Assignment
Gather all lines in the records below that include the word "link".

Record extracts
-------------------------
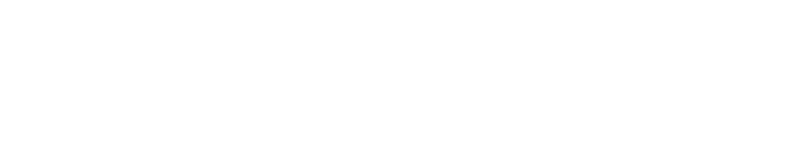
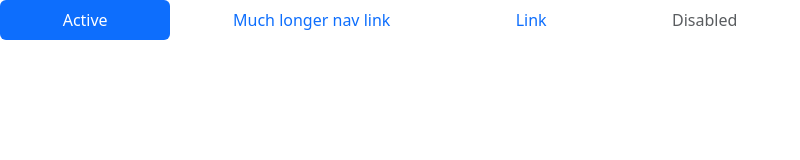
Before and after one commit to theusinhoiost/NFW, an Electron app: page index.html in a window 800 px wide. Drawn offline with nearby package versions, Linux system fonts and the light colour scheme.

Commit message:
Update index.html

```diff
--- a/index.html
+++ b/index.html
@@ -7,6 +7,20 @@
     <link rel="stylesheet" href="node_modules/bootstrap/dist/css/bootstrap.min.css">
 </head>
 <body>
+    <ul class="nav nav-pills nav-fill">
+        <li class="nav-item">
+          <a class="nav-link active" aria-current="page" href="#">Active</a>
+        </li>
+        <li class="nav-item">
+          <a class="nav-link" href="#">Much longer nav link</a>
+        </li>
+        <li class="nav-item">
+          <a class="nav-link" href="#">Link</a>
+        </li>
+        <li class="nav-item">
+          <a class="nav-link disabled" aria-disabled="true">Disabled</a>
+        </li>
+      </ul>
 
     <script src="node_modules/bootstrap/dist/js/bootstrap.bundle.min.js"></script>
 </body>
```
-------------------------
Task response
     <link rel="stylesheet" href="node_modules/bootstrap/dist/css/bootstrap.min.css">
+          <a class="nav-link active" aria-current="page" href="#">Active</a>
+          <a class="nav-link" href="#">Much longer nav link</a>
+          <a class="nav-link" href="#">Link</a>
+          <a class="nav-link disabled" aria-disabled="true">Disabled</a>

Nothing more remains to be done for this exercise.